(DATA SUPPLIED begins)

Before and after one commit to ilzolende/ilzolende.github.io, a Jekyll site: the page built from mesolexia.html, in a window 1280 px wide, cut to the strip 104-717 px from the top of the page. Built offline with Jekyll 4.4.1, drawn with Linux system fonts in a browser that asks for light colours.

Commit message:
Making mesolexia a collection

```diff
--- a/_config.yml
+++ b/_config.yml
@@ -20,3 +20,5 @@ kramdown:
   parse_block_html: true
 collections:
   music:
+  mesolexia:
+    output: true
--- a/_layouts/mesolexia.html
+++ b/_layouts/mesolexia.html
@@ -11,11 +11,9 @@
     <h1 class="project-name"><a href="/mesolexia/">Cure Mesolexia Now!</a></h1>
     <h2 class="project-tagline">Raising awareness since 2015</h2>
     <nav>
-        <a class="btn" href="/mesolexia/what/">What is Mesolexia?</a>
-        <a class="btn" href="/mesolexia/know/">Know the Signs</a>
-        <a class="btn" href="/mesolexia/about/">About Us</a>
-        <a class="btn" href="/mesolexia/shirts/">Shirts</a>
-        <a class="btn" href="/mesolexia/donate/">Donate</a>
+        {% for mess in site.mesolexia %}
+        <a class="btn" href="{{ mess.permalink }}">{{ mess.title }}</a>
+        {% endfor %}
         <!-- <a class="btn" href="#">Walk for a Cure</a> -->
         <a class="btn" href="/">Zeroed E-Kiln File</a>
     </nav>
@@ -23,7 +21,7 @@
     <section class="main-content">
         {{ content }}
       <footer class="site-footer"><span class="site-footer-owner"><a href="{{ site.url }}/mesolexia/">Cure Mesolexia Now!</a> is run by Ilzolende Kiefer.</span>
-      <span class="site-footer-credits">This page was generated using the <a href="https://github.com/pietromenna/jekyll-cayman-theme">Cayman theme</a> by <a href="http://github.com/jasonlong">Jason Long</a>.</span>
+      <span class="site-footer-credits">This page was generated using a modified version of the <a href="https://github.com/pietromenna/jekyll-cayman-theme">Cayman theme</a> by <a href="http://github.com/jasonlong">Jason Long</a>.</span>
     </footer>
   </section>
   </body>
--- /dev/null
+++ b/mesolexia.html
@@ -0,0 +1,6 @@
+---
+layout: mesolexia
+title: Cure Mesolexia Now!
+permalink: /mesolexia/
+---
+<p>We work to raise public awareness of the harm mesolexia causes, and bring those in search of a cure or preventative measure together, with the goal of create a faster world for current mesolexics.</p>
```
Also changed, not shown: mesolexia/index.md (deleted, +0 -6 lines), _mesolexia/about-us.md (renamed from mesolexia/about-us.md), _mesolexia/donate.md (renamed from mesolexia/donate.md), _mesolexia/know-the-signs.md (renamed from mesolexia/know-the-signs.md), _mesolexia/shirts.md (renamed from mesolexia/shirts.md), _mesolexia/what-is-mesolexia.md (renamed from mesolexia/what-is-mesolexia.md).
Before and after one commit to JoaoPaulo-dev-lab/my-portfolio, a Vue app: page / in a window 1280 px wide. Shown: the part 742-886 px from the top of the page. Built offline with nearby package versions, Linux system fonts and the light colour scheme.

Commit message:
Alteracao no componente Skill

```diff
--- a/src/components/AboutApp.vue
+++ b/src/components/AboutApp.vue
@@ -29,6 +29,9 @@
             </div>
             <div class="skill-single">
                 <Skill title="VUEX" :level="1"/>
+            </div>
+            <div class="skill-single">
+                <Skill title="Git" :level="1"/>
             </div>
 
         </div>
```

(DATA SUPPLIED ends)

Retype the data exactly.

== RESULT OF THE EXERCISE ==
Before and after one commit to ilzolende/ilzolende.github.io, a Jekyll site: the page built from mesolexia.html, in a window 1280 px wide, cut to the strip 104-717 px from the top of the page. Built offline with Jekyll 4.4.1, drawn with Linux system fonts in a browser that asks for light colours.

Commit message:
Making mesolexia a collection

```diff
--- a/_config.yml
+++ b/_config.yml
@@ -20,3 +20,5 @@ kramdown:
   parse_block_html: true
 collections:
   music:
+  mesolexia:
+    output: true
--- a/_layouts/mesolexia.html
+++ b/_layouts/mesolexia.html
@@ -11,11 +11,9 @@
     <h1 class="project-name"><a href="/mesolexia/">Cure Mesolexia Now!</a></h1>
     <h2 class="project-tagline">Raising awareness since 2015</h2>
     <nav>
-        <a class="btn" href="/mesolexia/what/">What is Mesolexia?</a>
-        <a class="btn" href="/mesolexia/know/">Know the Signs</a>
-        <a class="btn" href="/mesolexia/about/">About Us</a>
-        <a class="btn" href="/mesolexia/shirts/">Shirts</a>
-        <a class="btn" href="/mesolexia/donate/">Donate</a>
+        {% for mess in site.mesolexia %}
+        <a class="btn" href="{{ mess.permalink }}">{{ mess.title }}</a>
+        {% endfor %}
         <!-- <a class="btn" href="#">Walk for a Cure</a> -->
         <a class="btn" href="/">Zeroed E-Kiln File</a>
     </nav>
@@ -23,7 +21,7 @@
     <section class="main-content">
         {{ content }}
       <footer class="site-footer"><span class="site-footer-owner"><a href="{{ site.url }}/mesolexia/">Cure Mesolexia Now!</a> is run by Ilzolende Kiefer.</span>
-      <span class="site-footer-credits">This page was generated using the <a href="https://github.com/pietromenna/jekyll-cayman-theme">Cayman theme</a> by <a href="http://github.com/jasonlong">Jason Long</a>.</span>
+      <span class="site-footer-credits">This page was generated using a modified version of the <a href="https://github.com/pietromenna/jekyll-cayman-theme">Cayman theme</a> by <a href="http://github.com/jasonlong">Jason Long</a>.</span>
     </footer>
   </section>
   </body>
--- /dev/null
+++ b/mesolexia.html
@@ -0,0 +1,6 @@
+---
+layout: mesolexia
+title: Cure Mesolexia Now!
+permalink: /mesolexia/
+---
+<p>We work to raise public awareness of the harm mesolexia causes, and bring those in search of a cure or preventative measure together, with the goal of create a faster world for current mesolexics.</p>
```
Also changed, not shown: mesolexia/index.md (deleted, +0 -6 lines), _mesolexia/about-us.md (renamed from mesolexia/about-us.md), _mesolexia/donate.md (renamed from mesolexia/donate.md), _mesolexia/know-the-signs.md (renamed from mesolexia/know-the-signs.md), _mesolexia/shirts.md (renamed from mesolexia/shirts.md), _mesolexia/what-is-mesolexia.md (renamed from mesolexia/what-is-mesolexia.md).
Before and after one commit to JoaoPaulo-dev-lab/my-portfolio, a Vue app: page / in a window 1280 px wide. Shown: the part 742-886 px from the top of the page. Built offline with nearby package versions, Linux system fonts and the light colour scheme.

Commit message:
Alteracao no componente Skill

```diff
--- a/src/components/AboutApp.vue
+++ b/src/components/AboutApp.vue
@@ -29,6 +29,9 @@
             </div>
             <div class="skill-single">
                 <Skill title="VUEX" :level="1"/>
+            </div>
+            <div class="skill-single">
+                <Skill title="Git" :level="1"/>
             </div>
 
         </div>
```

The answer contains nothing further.